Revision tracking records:
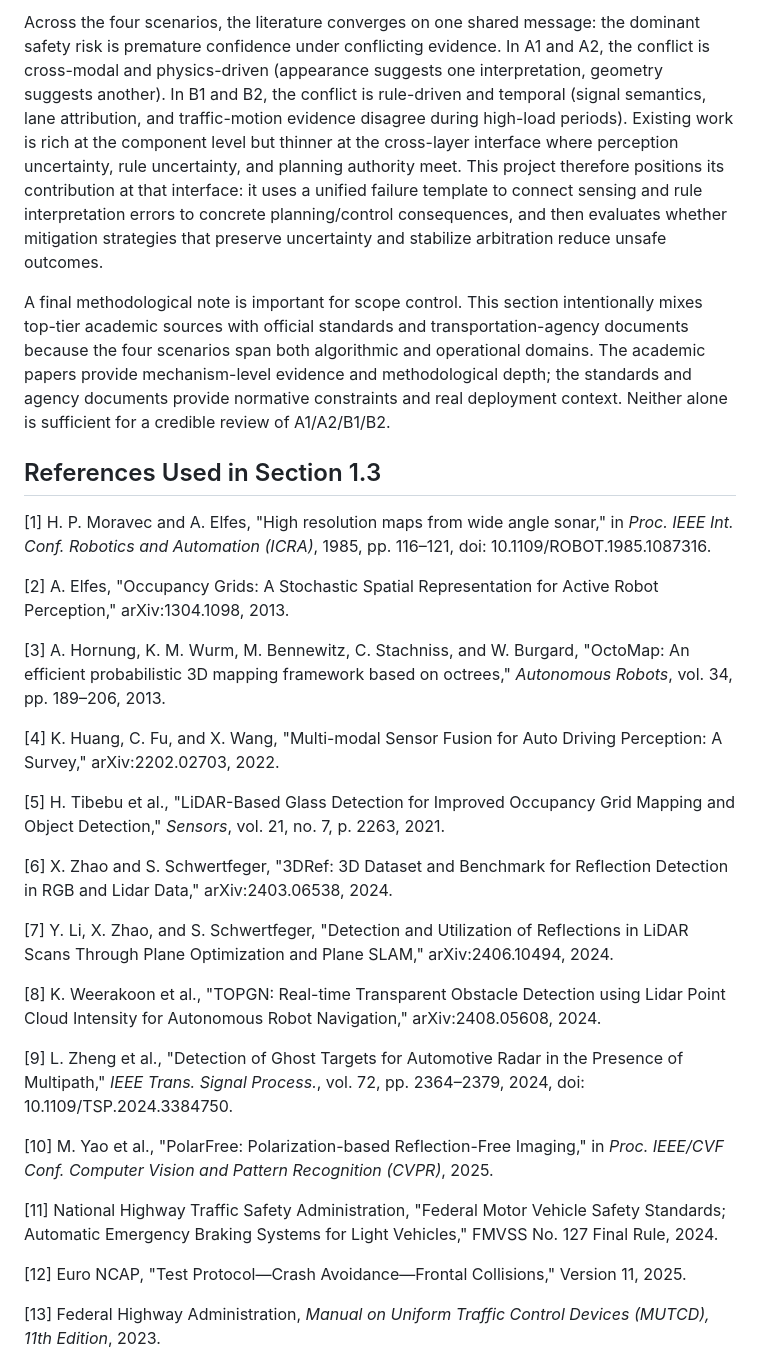
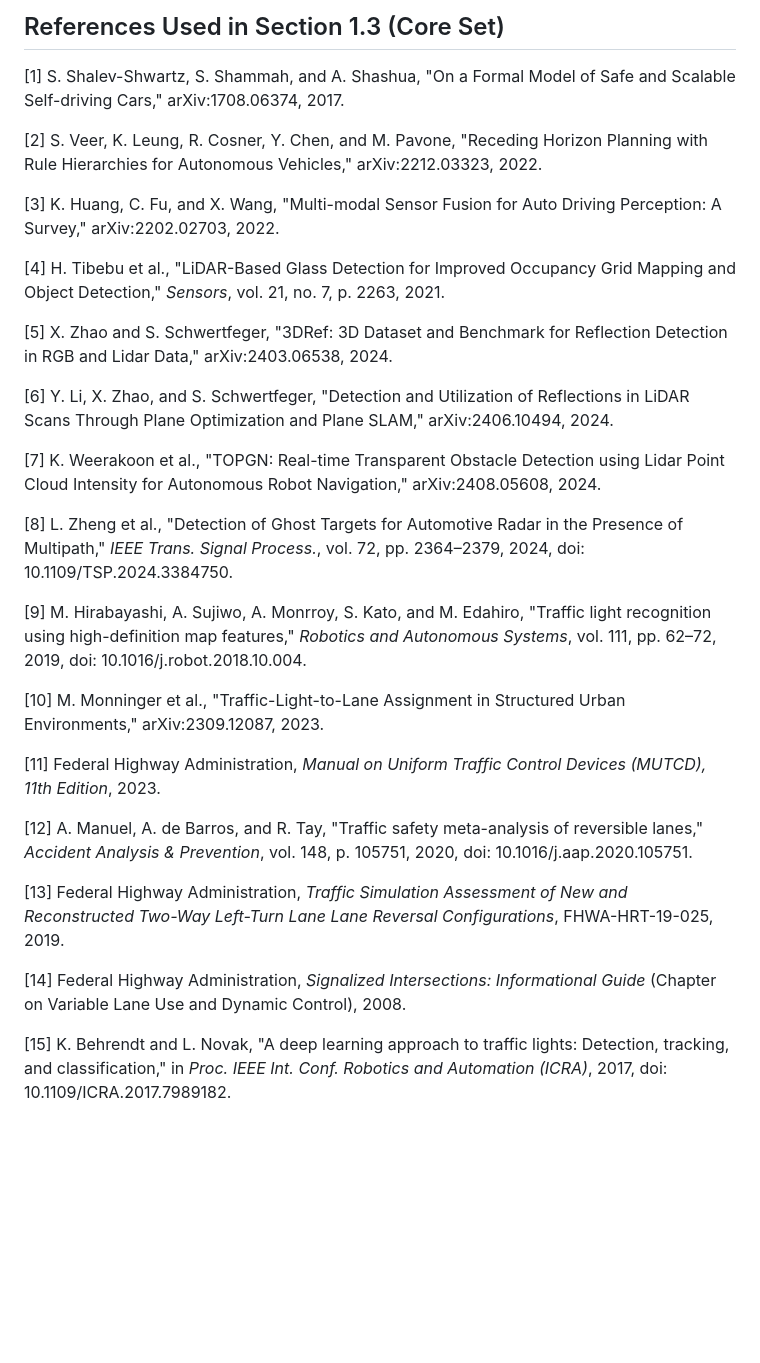
Before and after one commit to tianhangzhu03/Autonomous_Vehicle_Reflection, a Markdown page: docs/literature_review_1_3_draft.md, the part around one of its changes. GitHub-like rendering; blank space fills up the shorter version.

Commit message:
Condense section 1.3 literature review for 7-8 page target

```diff
--- a/docs/literature_review_1_3_draft.md
+++ b/docs/literature_review_1_3_draft.md
@@ -16,33 +16,33 @@ For B2, the relevant planning literature points to a second gap: many planning f
 
-Across the four scenarios, the literature converges on one shared message: the dominant safety risk is premature confidence under conflicting evidence. In A1 and A2, the conflict is cross-modal and physics-driven (appearance suggests one interpretation, geometry suggests another). In B1 and B2, the conflict is rule-driven and temporal (signal semantics, lane attribution, and traffic-motion evidence disagree during high-load periods). Existing work is rich at the component level but thinner at the cross-layer interface where perception uncertainty, rule uncertainty, and planning authority meet. This project therefore positions its contribution at that interface: it uses a unified failure template to connect sensing and rule interpretation errors to concrete planning/control consequences, and then evaluates whether mitigation strategies that preserve uncertainty and stabilize arbitration reduce unsafe outcomes.
+## References Used in Section 1.3 (Core Set)
 
-A final methodological note is important for scope control. This section intentionally mixes top-tier academic sources with official standards and transportation-agency documents because the four scenarios span both algorithmic and operational domains. The academic papers provide mechanism-level evidence and methodological depth; the standards and agency documents provide normative constraints and real deployment context. Neither alone is sufficient for a credible review of A1/A2/B1/B2.
+[1] S. Shalev-Shwartz, S. Shammah, and A. Shashua, "On a Formal Model of Safe and Scalable Self-driving Cars," arXiv:1708.06374, 2017.
 
-## References Used in Section 1.3
+[2] S. Veer, K. Leung, R. Cosner, Y. Chen, and M. Pavone, "Receding Horizon Planning with Rule Hierarchies for Autonomous Vehicles," arXiv:2212.03323, 2022.
 
-[1] H. P. Moravec and A. Elfes, "High resolution maps from wide angle sonar," in *Proc. IEEE Int. Conf. Robotics and Automation (ICRA)*, 1985, pp. 116–121, doi: 10.1109/ROBOT.1985.1087316.
+[3] K. Huang, C. Fu, and X. Wang, "Multi-modal Sensor Fusion for Auto Driving Perception: A Survey," arXiv:2202.02703, 2022.
 
-[2] A. Elfes, "Occupancy Grids: A Stochastic Spatial Representation for Active Robot Perception," arXiv:1304.1098, 2013.
+[4] H. Tibebu et al., "LiDAR-Based Glass Detection for Improved Occupancy Grid Mapping and Object Detection," *Sensors*, vol. 21, no. 7, p. 2263, 2021.
 
-[3] A. Hornung, K. M. Wurm, M. Bennewitz, C. Stachniss, and W. Burgard, "OctoMap: An efficient probabilistic 3D mapping framework based on octrees," *Autonomous Robots*, vol. 34, pp. 189–206, 2013.
+[5] X. Zhao and S. Schwertfeger, "3DRef: 3D Dataset and Benchmark for Reflection Detection in RGB and Lidar Data," arXiv:2403.06538, 2024.
 
-[4] K. Huang, C. Fu, and X. Wang, "Multi-modal Sensor Fusion for Auto Driving Perception: A Survey," arXiv:2202.02703, 2022.
+[6] Y. Li, X. Zhao, and S. Schwertfeger, "Detection and Utilization of Reflections in LiDAR Scans Through Plane Optimization and Plane SLAM," arXiv:2406.10494, 2024.
 
-[5] H. Tibebu et al., "LiDAR-Based Glass Detection for Improved Occupancy Grid Mapping and Object Detection," *Sensors*, vol. 21, no. 7, p. 2263, 2021.
+[7] K. Weerakoon et al., "TOPGN: Real-time Transparent Obstacle Detection using Lidar Point Cloud Intensity for Autonomous Robot Navigation," arXiv:2408.05608, 2024.
 
-[6] X. Zhao and S. Schwertfeger, "3DRef: 3D Dataset and Benchmark for Reflection Detection in RGB and Lidar Data," arXiv:2403.06538, 2024.
+[8] L. Zheng et al., "Detection of Ghost Targets for Automotive Radar in the Presence of Multipath," *IEEE Trans. Signal Process.*, vol. 72, pp. 2364–2379, 2024, doi: 10.1109/TSP.2024.3384750.
 
-[7] Y. Li, X. Zhao, and S. Schwertfeger, "Detection and Utilization of Reflections in LiDAR Scans Through Plane Optimization and Plane SLAM," arXiv:2406.10494, 2024.
+[9] M. Hirabayashi, A. Sujiwo, A. Monrroy, S. Kato, and M. Edahiro, "Traffic light recognition using high-definition map features," *Robotics and Autonomous Systems*, vol. 111, pp. 62–72, 2019, doi: 10.1016/j.robot.2018.10.004.
 
-[8] K. Weerakoon et al., "TOPGN: Real-time Transparent Obstacle Detection using Lidar Point Cloud Intensity for Autonomous Robot Navigation," arXiv:2408.05608, 2024.
+[10] M. Monninger et al., "Traffic-Light-to-Lane Assignment in Structured Urban Environments," arXiv:2309.12087, 2023.
 
-[9] L. Zheng et al., "Detection of Ghost Targets for Automotive Radar in the Presence of Multipath," *IEEE Trans. Signal Process.*, vol. 72, pp. 2364–2379, 2024, doi: 10.1109/TSP.2024.3384750.
+[11] Federal Highway Administration, *Manual on Uniform Traffic Control Devices (MUTCD), 11th Edition*, 2023.
 
-[10] M. Yao et al., "PolarFree: Polarization-based Reflection-Free Imaging," in *Proc. IEEE/CVF Conf. Computer Vision and Pattern Recognition (CVPR)*, 2025.
+[12] A. Manuel, A. de Barros, and R. Tay, "Traffic safety meta-analysis of reversible lanes," *Accident Analysis & Prevention*, vol. 148, p. 105751, 2020, doi: 10.1016/j.aap.2020.105751.
 
-[11] National Highway Traffic Safety Administration, "Federal Motor Vehicle Safety Standards; Automatic Emergency Braking Systems for Light Vehicles," FMVSS No. 127 Final Rule, 2024.
+[13] Federal Highway Administration, *Traffic Simulation Assessment of New and Reconstructed Two-Way Left-Turn Lane Lane Reversal Configurations*, FHWA-HRT-19-025, 2019.
 
-[12] Euro NCAP, "Test Protocol—Crash Avoidance—Frontal Collisions," Version 11, 2025.
+[14] Federal Highway Administration, *Signalized Intersections: Informational Guide* (Chapter on Variable Lane Use and Dynamic Control), 2008.
 
-[13] Federal Highway Administration, *Manual on Uniform Traffic Control Devices (MUTCD), 11th Edition*, 2023.
+[15] K. Behrendt and L. Novak, "A deep learning approach to traffic lights: Detection, tracking, and classification," in *Proc. IEEE Int. Conf. Robotics and Automation (ICRA)*, 2017, doi: 10.1109/ICRA.2017.7989182.
 
```
Also changed, not shown: other parts of docs/literature_review_1_3_draft.md (+9 -25 lines).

◆ AIM OF THE EXERCISE: Each line of the records is to be reproduced exactly, and each picture dropped.

◆ TASK SOLUTION:
Before and after one commit to tianhangzhu03/Autonomous_Vehicle_Reflection, a Markdown page: docs/literature_review_1_3_draft.md, the part around one of its changes. GitHub-like rendering; blank space fills up the shorter version.

Commit message:
Condense section 1.3 literature review for 7-8 page target

```diff
--- a/docs/literature_review_1_3_draft.md
+++ b/docs/literature_review_1_3_draft.md
@@ -16,33 +16,33 @@ For B2, the relevant planning literature points to a second gap: many planning f
 
-Across the four scenarios, the literature converges on one shared message: the dominant safety risk is premature confidence under conflicting evidence. In A1 and A2, the conflict is cross-modal and physics-driven (appearance suggests one interpretation, geometry suggests another). In B1 and B2, the conflict is rule-driven and temporal (signal semantics, lane attribution, and traffic-motion evidence disagree during high-load periods). Existing work is rich at the component level but thinner at the cross-layer interface where perception uncertainty, rule uncertainty, and planning authority meet. This project therefore positions its contribution at that interface: it uses a unified failure template to connect sensing and rule interpretation errors to concrete planning/control consequences, and then evaluates whether mitigation strategies that preserve uncertainty and stabilize arbitration reduce unsafe outcomes.
+## References Used in Section 1.3 (Core Set)
 
-A final methodological note is important for scope control. This section intentionally mixes top-tier academic sources with official standards and transportation-agency documents because the four scenarios span both algorithmic and operational domains. The academic papers provide mechanism-level evidence and methodological depth; the standards and agency documents provide normative constraints and real deployment context. Neither alone is sufficient for a credible review of A1/A2/B1/B2.
+[1] S. Shalev-Shwartz, S. Shammah, and A. Shashua, "On a Formal Model of Safe and Scalable Self-driving Cars," arXiv:1708.06374, 2017.
 
-## References Used in Section 1.3
+[2] S. Veer, K. Leung, R. Cosner, Y. Chen, and M. Pavone, "Receding Horizon Planning with Rule Hierarchies for Autonomous Vehicles," arXiv:2212.03323, 2022.
 
-[1] H. P. Moravec and A. Elfes, "High resolution maps from wide angle sonar," in *Proc. IEEE Int. Conf. Robotics and Automation (ICRA)*, 1985, pp. 116–121, doi: 10.1109/ROBOT.1985.1087316.
+[3] K. Huang, C. Fu, and X. Wang, "Multi-modal Sensor Fusion for Auto Driving Perception: A Survey," arXiv:2202.02703, 2022.
 
-[2] A. Elfes, "Occupancy Grids: A Stochastic Spatial Representation for Active Robot Perception," arXiv:1304.1098, 2013.
+[4] H. Tibebu et al., "LiDAR-Based Glass Detection for Improved Occupancy Grid Mapping and Object Detection," *Sensors*, vol. 21, no. 7, p. 2263, 2021.
 
-[3] A. Hornung, K. M. Wurm, M. Bennewitz, C. Stachniss, and W. Burgard, "OctoMap: An efficient probabilistic 3D mapping framework based on octrees," *Autonomous Robots*, vol. 34, pp. 189–206, 2013.
+[5] X. Zhao and S. Schwertfeger, "3DRef: 3D Dataset and Benchmark for Reflection Detection in RGB and Lidar Data," arXiv:2403.06538, 2024.
 
-[4] K. Huang, C. Fu, and X. Wang, "Multi-modal Sensor Fusion for Auto Driving Perception: A Survey," arXiv:2202.02703, 2022.
+[6] Y. Li, X. Zhao, and S. Schwertfeger, "Detection and Utilization of Reflections in LiDAR Scans Through Plane Optimization and Plane SLAM," arXiv:2406.10494, 2024.
 
-[5] H. Tibebu et al., "LiDAR-Based Glass Detection for Improved Occupancy Grid Mapping and Object Detection," *Sensors*, vol. 21, no. 7, p. 2263, 2021.
+[7] K. Weerakoon et al., "TOPGN: Real-time Transparent Obstacle Detection using Lidar Point Cloud Intensity for Autonomous Robot Navigation," arXiv:2408.05608, 2024.
 
-[6] X. Zhao and S. Schwertfeger, "3DRef: 3D Dataset and Benchmark for Reflection Detection in RGB and Lidar Data," arXiv:2403.06538, 2024.
+[8] L. Zheng et al., "Detection of Ghost Targets for Automotive Radar in the Presence of Multipath," *IEEE Trans. Signal Process.*, vol. 72, pp. 2364–2379, 2024, doi: 10.1109/TSP.2024.3384750.
 
-[7] Y. Li, X. Zhao, and S. Schwertfeger, "Detection and Utilization of Reflections in LiDAR Scans Through Plane Optimization and Plane SLAM," arXiv:2406.10494, 2024.
+[9] M. Hirabayashi, A. Sujiwo, A. Monrroy, S. Kato, and M. Edahiro, "Traffic light recognition using high-definition map features," *Robotics and Autonomous Systems*, vol. 111, pp. 62–72, 2019, doi: 10.1016/j.robot.2018.10.004.
 
-[8] K. Weerakoon et al., "TOPGN: Real-time Transparent Obstacle Detection using Lidar Point Cloud Intensity for Autonomous Robot Navigation," arXiv:2408.05608, 2024.
+[10] M. Monninger et al., "Traffic-Light-to-Lane Assignment in Structured Urban Environments," arXiv:2309.12087, 2023.
 
-[9] L. Zheng et al., "Detection of Ghost Targets for Automotive Radar in the Presence of Multipath," *IEEE Trans. Signal Process.*, vol. 72, pp. 2364–2379, 2024, doi: 10.1109/TSP.2024.3384750.
+[11] Federal Highway Administration, *Manual on Uniform Traffic Control Devices (MUTCD), 11th Edition*, 2023.
 
-[10] M. Yao et al., "PolarFree: Polarization-based Reflection-Free Imaging," in *Proc. IEEE/CVF Conf. Computer Vision and Pattern Recognition (CVPR)*, 2025.
+[12] A. Manuel, A. de Barros, and R. Tay, "Traffic safety meta-analysis of reversible lanes," *Accident Analysis & Prevention*, vol. 148, p. 105751, 2020, doi: 10.1016/j.aap.2020.105751.
 
-[11] National Highway Traffic Safety Administration, "Federal Motor Vehicle Safety Standards; Automatic Emergency Braking Systems for Light Vehicles," FMVSS No. 127 Final Rule, 2024.
+[13] Federal Highway Administration, *Traffic Simulation Assessment of New and Reconstructed Two-Way Left-Turn Lane Lane Reversal Configurations*, FHWA-HRT-19-025, 2019.
 
-[12] Euro NCAP, "Test Protocol—Crash Avoidance—Frontal Collisions," Version 11, 2025.
+[14] Federal Highway Administration, *Signalized Intersections: Informational Guide* (Chapter on Variable Lane Use and Dynamic Control), 2008.
 
-[13] Federal Highway Administration, *Manual on Uniform Traffic Control Devices (MUTCD), 11th Edition*, 2023.
+[15] K. Behrendt and L. Novak, "A deep learning approach to traffic lights: Detection, tracking, and classification," in *Proc. IEEE Int. Conf. Robotics and Automation (ICRA)*, 2017, doi: 10.1109/ICRA.2017.7989182.
 
```
Also changed, not shown: other parts of docs/literature_review_1_3_draft.md (+9 -25 lines).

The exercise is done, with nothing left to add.